**EXERCISE INSTRUCTIONS**
This exercise calls for the whole listing to be given again exactly, without images.

**INFORMATION PROVIDED**
--------
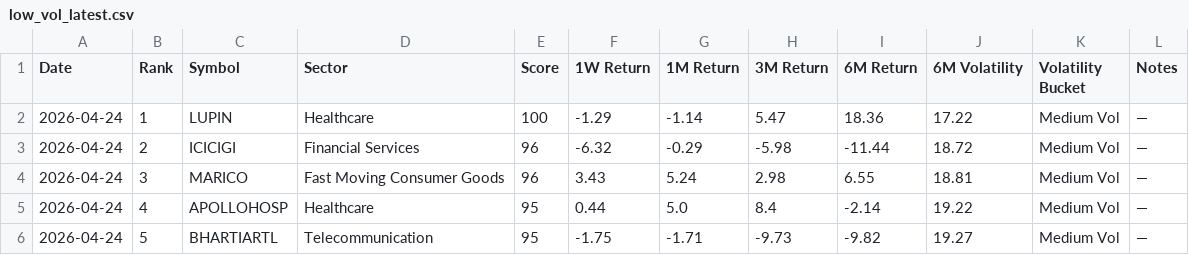
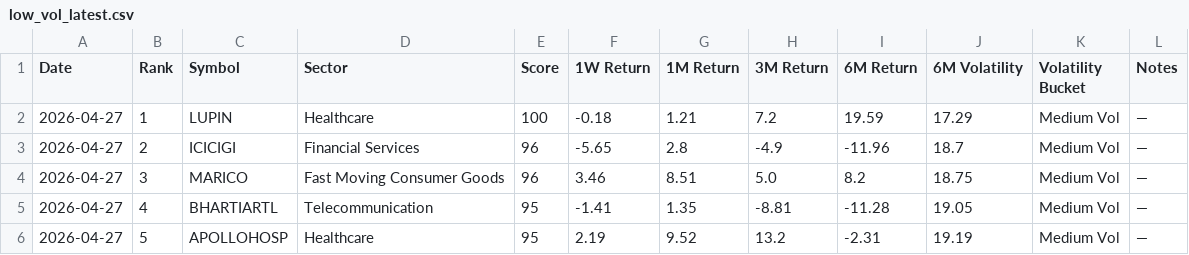
Before and after one commit to lightninbulls-stack/hanush-app, a CSV file: backend/data/low_vol_latest.csv, drawn as a sheet; only a part is shown; the diff covers the shown part only.

```diff
--- a/backend/data/low_vol_latest.csv
+++ b/backend/data/low_vol_latest.csv
@@ -1,6 +1,6 @@
 Date,Rank,Symbol,Sector,Score,1W Return,1M Return,3M Return,6M Return,6M Volatility,Volatility Bucket,Notes
-2026-04-24,1,LUPIN,Healthcare,100,-1.29,-1.14,5.47,18.36,17.22,Medium Vol,—
-2026-04-24,2,ICICIGI,Financial Services,96,-6.32,-0.29,-5.98,-11.44,18.72,Medium Vol,—
-2026-04-24,3,MARICO,Fast Moving Consumer Goods,96,3.43,5.24,2.98,6.55,18.81,Medium Vol,—
-2026-04-24,4,APOLLOHOSP,Healthcare,95,0.44,5.0,8.4,-2.14,19.22,Medium Vol,—
-2026-04-24,5,BHARTIARTL,Telecommunication,95,-1.75,-1.71,-9.73,-9.82,19.27,Medium Vol,—
+2026-04-27,1,LUPIN,Healthcare,100,-0.18,1.21,7.2,19.59,17.29,Medium Vol,—
+2026-04-27,2,ICICIGI,Financial Services,96,-5.65,2.8,-4.9,-11.96,18.7,Medium Vol,—
+2026-04-27,3,MARICO,Fast Moving Consumer Goods,96,3.46,8.51,5.0,8.2,18.75,Medium Vol,—
+2026-04-27,4,BHARTIARTL,Telecommunication,95,-1.41,1.35,-8.81,-11.28,19.05,Medium Vol,—
+2026-04-27,5,APOLLOHOSP,Healthcare,95,2.19,9.52,13.2,-2.31,19.19,Medium Vol,—
```
Also changed, not shown: 114 edited cells elsewhere in this file.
--------
**RESULT OF THIS EXERCISE**
Before and after one commit to lightninbulls-stack/hanush-app, a CSV file: backend/data/low_vol_latest.csv, drawn as a sheet; only a part is shown; the diff covers the shown part only.

```diff
--- a/backend/data/low_vol_latest.csv
+++ b/backend/data/low_vol_latest.csv
@@ -1,6 +1,6 @@
 Date,Rank,Symbol,Sector,Score,1W Return,1M Return,3M Return,6M Return,6M Volatility,Volatility Bucket,Notes
-2026-04-24,1,LUPIN,Healthcare,100,-1.29,-1.14,5.47,18.36,17.22,Medium Vol,—
-2026-04-24,2,ICICIGI,Financial Services,96,-6.32,-0.29,-5.98,-11.44,18.72,Medium Vol,—
-2026-04-24,3,MARICO,Fast Moving Consumer Goods,96,3.43,5.24,2.98,6.55,18.81,Medium Vol,—
-2026-04-24,4,APOLLOHOSP,Healthcare,95,0.44,5.0,8.4,-2.14,19.22,Medium Vol,—
-2026-04-24,5,BHARTIARTL,Telecommunication,95,-1.75,-1.71,-9.73,-9.82,19.27,Medium Vol,—
+2026-04-27,1,LUPIN,Healthcare,100,-0.18,1.21,7.2,19.59,17.29,Medium Vol,—
+2026-04-27,2,ICICIGI,Financial Services,96,-5.65,2.8,-4.9,-11.96,18.7,Medium Vol,—
+2026-04-27,3,MARICO,Fast Moving Consumer Goods,96,3.46,8.51,5.0,8.2,18.75,Medium Vol,—
+2026-04-27,4,BHARTIARTL,Telecommunication,95,-1.41,1.35,-8.81,-11.28,19.05,Medium Vol,—
+2026-04-27,5,APOLLOHOSP,Healthcare,95,2.19,9.52,13.2,-2.31,19.19,Medium Vol,—
```
Also changed, not shown: 114 edited cells elsewhere in this file.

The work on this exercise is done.